### What is required
Pull every line containing the word "optional" from the records.

### Difference listings
= Beginning of Section =

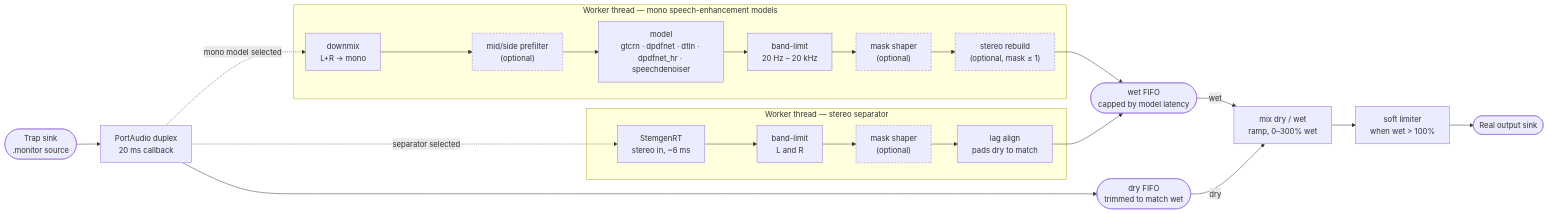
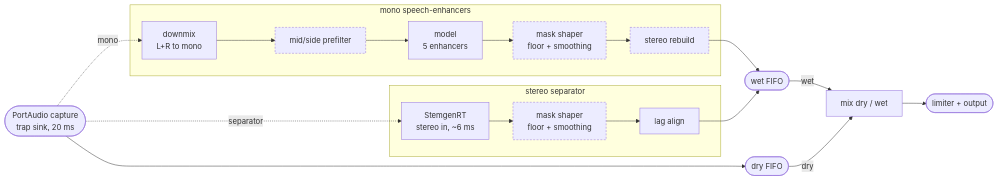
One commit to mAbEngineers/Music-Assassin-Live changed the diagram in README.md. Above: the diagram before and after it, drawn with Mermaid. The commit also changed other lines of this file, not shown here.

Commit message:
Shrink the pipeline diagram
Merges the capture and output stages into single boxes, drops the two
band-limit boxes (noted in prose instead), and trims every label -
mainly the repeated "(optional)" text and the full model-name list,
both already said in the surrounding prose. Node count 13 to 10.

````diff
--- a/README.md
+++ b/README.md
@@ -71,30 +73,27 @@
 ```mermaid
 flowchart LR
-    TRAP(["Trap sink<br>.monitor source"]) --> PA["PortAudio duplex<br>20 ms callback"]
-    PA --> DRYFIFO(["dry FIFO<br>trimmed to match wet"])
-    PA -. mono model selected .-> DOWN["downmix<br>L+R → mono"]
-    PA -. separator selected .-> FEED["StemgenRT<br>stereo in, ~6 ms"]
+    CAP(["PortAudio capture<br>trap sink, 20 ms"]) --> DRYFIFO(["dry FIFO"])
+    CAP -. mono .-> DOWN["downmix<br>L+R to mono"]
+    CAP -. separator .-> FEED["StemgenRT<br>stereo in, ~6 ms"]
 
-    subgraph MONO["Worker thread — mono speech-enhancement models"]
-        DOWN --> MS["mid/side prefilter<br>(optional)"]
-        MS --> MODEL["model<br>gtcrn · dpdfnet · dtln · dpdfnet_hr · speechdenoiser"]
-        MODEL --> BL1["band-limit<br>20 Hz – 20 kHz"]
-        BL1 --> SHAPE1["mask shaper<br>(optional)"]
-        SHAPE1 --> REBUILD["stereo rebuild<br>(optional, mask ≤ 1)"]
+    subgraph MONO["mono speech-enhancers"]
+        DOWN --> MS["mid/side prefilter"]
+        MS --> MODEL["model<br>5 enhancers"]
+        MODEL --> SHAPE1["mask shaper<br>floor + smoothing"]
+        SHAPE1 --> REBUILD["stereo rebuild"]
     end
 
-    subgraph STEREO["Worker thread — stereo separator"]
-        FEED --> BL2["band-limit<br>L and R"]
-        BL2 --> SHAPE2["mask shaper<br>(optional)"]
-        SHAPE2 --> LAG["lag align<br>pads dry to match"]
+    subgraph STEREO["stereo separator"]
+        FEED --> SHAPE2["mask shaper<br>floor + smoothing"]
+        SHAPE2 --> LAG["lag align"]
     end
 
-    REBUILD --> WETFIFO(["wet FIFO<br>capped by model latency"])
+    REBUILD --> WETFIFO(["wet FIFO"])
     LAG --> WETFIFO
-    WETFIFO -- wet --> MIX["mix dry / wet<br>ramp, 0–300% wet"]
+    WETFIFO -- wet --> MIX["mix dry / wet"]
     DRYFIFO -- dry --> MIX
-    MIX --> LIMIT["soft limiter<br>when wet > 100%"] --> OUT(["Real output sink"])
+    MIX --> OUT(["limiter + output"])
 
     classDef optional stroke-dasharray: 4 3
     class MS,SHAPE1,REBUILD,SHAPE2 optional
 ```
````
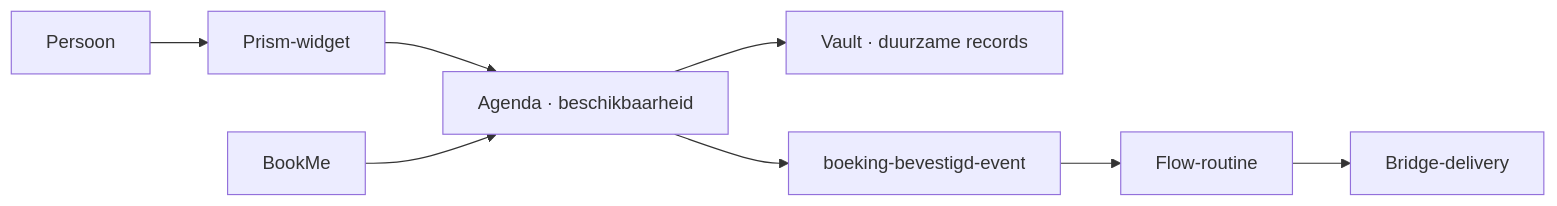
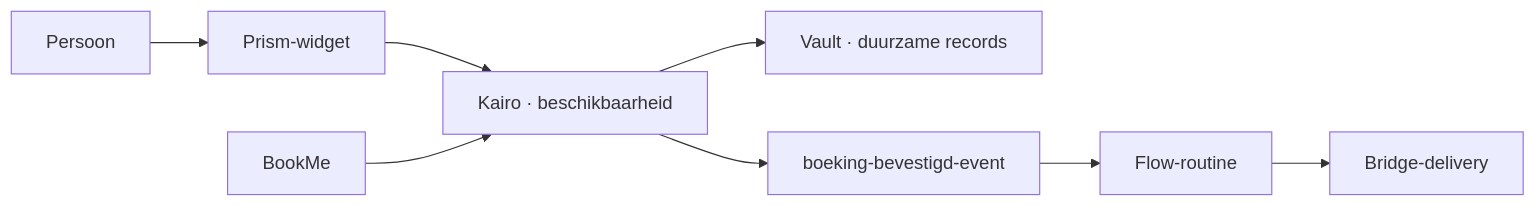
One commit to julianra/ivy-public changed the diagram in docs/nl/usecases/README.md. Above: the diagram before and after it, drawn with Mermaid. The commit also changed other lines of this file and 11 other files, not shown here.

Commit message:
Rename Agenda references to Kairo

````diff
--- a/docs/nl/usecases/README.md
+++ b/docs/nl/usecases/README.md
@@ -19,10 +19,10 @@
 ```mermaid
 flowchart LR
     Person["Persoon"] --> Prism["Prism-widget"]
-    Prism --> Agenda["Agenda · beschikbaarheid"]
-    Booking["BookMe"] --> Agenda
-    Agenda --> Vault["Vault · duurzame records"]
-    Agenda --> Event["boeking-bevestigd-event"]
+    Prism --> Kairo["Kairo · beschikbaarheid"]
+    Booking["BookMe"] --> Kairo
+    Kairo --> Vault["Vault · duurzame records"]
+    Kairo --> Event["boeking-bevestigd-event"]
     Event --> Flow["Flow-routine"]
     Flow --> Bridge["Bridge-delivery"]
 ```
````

= End of Section =

### Written response
mainly the repeated "(optional)" text and the full model-name list,
-        DOWN --> MS["mid/side prefilter<br>(optional)"]
-        BL1 --> SHAPE1["mask shaper<br>(optional)"]
-        SHAPE1 --> REBUILD["stereo rebuild<br>(optional, mask ≤ 1)"]
-        BL2 --> SHAPE2["mask shaper<br>(optional)"]
     classDef optional stroke-dasharray: 4 3
     class MS,SHAPE1,REBUILD,SHAPE2 optional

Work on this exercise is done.